It’s Earth Day today, which means you’ll probably be faced with a dozen or so reads from various websites, specifically suggestions, to-dos, and resolutions for showing your love for the planet. That’s okay—we can never have too many reminders.
“You can’t beat the view.” (Scene from Gravity, 2013)
We’ve always said that the Earth doesn’t need saving from us—ultimately it’s us who’ll bear its fury when it has had enough. Remember, in the face of the massive forces the Earth is capable of unleashing (think flash floods, heat wave, super typhoons, etc.), we are just puny, defenseless mortals. So all these conscientious and well-meaning Earth Day lists are actually for our own benefit and the generations after us.
Without further ado, here’s our humble list of ten things you can do for the planet, and ultimately for yourself and everyone else.
Switch to LED bulbs. The next time your CFL bulb burns out, be sure to replace it with an LED version. LED bulbs are cheaper now than when they first came out in the market, which makes it feasible to retrofit all the light sockets …
With the advent of 3D printing, everyday objects in our lives suddenly acquired a new dimension so to speak. From mass-production, we move to DIY. No longer are we dependent on the whims of designers and manufacturers. The promise of 3D printing is that it empowers people (the well-heeled, at least) with the ability to create something unique and wonderful right at the comfort of their own homes.
BigRep’s ONE 3D printer is big enough to print a standard-size furniture. As long as you have $39,000 to spare.
Take furniture for example. Now that the technology is capable of producing large and sturdy pieces, 3D creations aren’t confined anymore to the small, whimsical, and decorative (i.e. food, trinkets, fashion items, etc.) Furniture—with all its requirements for load-bearing and structural strength—can now be 3D printed.
If you have friends who compost, ask them what they love most about composting and they’re sure to list a good many things about it. They’ll even happily explain the whole process to you. As someone who’s been composting for five years, I’m still constantly amazed at this miracle of nature—how organic waste that was once a chaotic heap of shredded paper, vegetable peels, dead leaves, and other kitchen and garden scraps could eventually turn into beautifully dark and crumbly nutrient-rich soil.
Bins for kitchen scraps in Portland’s Garbage-to-Garden program
Essentially, composting is nature very own recycling program, a very efficient one. Compost breaks down clay soil, replenishes lost nutrients, and lets beneficial microorganisms thrive in the soil. In turn, plants need these nutrients to grow healthy in order to bear the fruits and vegetables we eat.

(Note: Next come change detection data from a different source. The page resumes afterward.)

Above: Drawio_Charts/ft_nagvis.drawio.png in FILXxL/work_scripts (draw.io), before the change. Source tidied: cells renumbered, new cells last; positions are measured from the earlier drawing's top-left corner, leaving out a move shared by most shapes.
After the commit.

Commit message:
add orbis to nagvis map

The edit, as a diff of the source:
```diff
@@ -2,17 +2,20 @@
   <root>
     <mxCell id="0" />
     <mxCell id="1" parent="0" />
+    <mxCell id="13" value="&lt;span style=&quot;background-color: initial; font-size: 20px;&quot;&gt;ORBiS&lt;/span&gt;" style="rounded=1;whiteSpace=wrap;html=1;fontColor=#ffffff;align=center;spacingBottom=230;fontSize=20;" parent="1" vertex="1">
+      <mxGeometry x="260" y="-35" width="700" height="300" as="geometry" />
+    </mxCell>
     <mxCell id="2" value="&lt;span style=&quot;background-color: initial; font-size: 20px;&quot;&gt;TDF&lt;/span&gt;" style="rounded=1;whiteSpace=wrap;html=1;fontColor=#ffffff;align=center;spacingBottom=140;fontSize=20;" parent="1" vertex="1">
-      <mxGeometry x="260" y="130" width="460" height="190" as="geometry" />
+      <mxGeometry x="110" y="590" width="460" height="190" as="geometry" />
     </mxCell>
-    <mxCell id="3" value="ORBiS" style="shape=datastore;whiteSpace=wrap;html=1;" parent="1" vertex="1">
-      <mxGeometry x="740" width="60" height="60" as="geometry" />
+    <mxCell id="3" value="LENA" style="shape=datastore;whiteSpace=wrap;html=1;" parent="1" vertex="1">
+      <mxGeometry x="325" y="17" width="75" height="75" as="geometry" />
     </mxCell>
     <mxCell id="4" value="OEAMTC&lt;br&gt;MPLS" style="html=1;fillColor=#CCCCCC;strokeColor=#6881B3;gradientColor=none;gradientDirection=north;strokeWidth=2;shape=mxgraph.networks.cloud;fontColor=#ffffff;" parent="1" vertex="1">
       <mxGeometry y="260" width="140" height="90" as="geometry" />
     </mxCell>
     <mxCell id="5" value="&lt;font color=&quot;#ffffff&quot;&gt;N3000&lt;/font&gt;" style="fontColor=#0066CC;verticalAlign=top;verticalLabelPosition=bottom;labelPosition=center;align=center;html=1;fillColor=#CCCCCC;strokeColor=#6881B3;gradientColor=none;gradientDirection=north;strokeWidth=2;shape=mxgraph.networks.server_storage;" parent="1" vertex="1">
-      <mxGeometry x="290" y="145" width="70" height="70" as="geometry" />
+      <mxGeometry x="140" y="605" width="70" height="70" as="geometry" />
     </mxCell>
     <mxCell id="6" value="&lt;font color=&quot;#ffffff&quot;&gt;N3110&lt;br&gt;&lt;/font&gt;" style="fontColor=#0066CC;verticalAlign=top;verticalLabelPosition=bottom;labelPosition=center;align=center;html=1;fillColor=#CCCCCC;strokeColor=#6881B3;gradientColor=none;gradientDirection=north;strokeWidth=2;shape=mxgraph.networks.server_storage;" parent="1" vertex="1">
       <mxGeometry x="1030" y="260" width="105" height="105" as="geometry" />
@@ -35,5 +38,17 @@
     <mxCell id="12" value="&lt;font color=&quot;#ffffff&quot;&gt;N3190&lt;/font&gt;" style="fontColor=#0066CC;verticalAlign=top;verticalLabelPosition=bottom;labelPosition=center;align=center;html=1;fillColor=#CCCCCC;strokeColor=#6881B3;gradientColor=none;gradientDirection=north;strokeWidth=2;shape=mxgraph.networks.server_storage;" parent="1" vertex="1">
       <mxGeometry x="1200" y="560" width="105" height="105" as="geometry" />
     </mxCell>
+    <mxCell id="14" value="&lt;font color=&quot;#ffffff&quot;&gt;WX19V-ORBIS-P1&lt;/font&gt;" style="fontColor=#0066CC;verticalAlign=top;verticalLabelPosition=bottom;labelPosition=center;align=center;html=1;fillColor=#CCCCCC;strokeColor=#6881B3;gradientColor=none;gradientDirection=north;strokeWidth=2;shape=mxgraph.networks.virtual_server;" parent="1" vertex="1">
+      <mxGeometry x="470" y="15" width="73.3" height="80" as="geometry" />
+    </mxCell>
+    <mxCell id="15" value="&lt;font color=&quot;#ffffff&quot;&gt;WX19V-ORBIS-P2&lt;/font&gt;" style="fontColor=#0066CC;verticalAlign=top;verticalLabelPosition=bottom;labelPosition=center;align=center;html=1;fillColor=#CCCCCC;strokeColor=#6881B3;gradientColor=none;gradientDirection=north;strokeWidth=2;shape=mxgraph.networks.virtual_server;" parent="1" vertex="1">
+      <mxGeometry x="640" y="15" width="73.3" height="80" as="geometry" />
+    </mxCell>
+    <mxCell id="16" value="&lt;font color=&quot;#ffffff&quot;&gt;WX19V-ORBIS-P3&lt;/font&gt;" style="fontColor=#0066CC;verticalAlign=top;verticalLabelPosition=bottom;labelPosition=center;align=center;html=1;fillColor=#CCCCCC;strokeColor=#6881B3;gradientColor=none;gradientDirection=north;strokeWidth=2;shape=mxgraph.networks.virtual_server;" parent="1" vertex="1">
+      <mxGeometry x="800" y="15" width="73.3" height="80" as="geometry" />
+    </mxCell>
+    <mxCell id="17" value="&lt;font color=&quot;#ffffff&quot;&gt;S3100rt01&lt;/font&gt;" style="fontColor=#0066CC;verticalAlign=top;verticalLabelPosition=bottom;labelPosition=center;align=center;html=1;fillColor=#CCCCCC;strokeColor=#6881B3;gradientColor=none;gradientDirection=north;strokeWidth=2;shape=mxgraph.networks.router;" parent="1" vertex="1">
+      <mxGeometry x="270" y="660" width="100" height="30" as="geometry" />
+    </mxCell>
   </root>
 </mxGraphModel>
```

So it all comes back full circle.
And in this age of extreme consumerism and throw-away mentality, composting helps …
The recently concluded Light+Building trade fair in Frankfurt, Germany showed the world what an exciting competition there is for smart lighting. Hundreds of exhibitors, both new and long-time players in the LED lighting system industry, showcased their creations, innovatively merging the concepts of smartness and sustainability. The competition is fierce but friendly, and all the better for everyone involved.
Philips’ installation at Light+Building (Image from www.ledinside.com)
This year’s theme: Technology for Life – The best energy is the energy that is not consumed, couldn’t be more appropriate since countries are still dependent on non-renewable energy sources. Cities are rising up and growing, and energy demand for lighting is greater than ever before. Every bit of efficiency then is crucial.
Our Future is in LED
Two years ago, lighting giant Philips wowed us with Hue smart lighting system—app-controllable LED light bulbs with …
Click here for the First Part of this article.
Exactly How Green?
There’s no doubt about the greening consequences of the Internet of Things. As data flows in real time, our devices can make urgent decisions just as soon, saving us time and effort. That’s very intuitive, yes.
How green exactly is the Internet of Things?
(Image from www.djokic.org)
But do we really need this many so many devices connected to the Internet 24/7? Whether we like it or not, all those connected devices use up energy, no matter how low at sleep setting, so that they can jump back to life anytime we need them …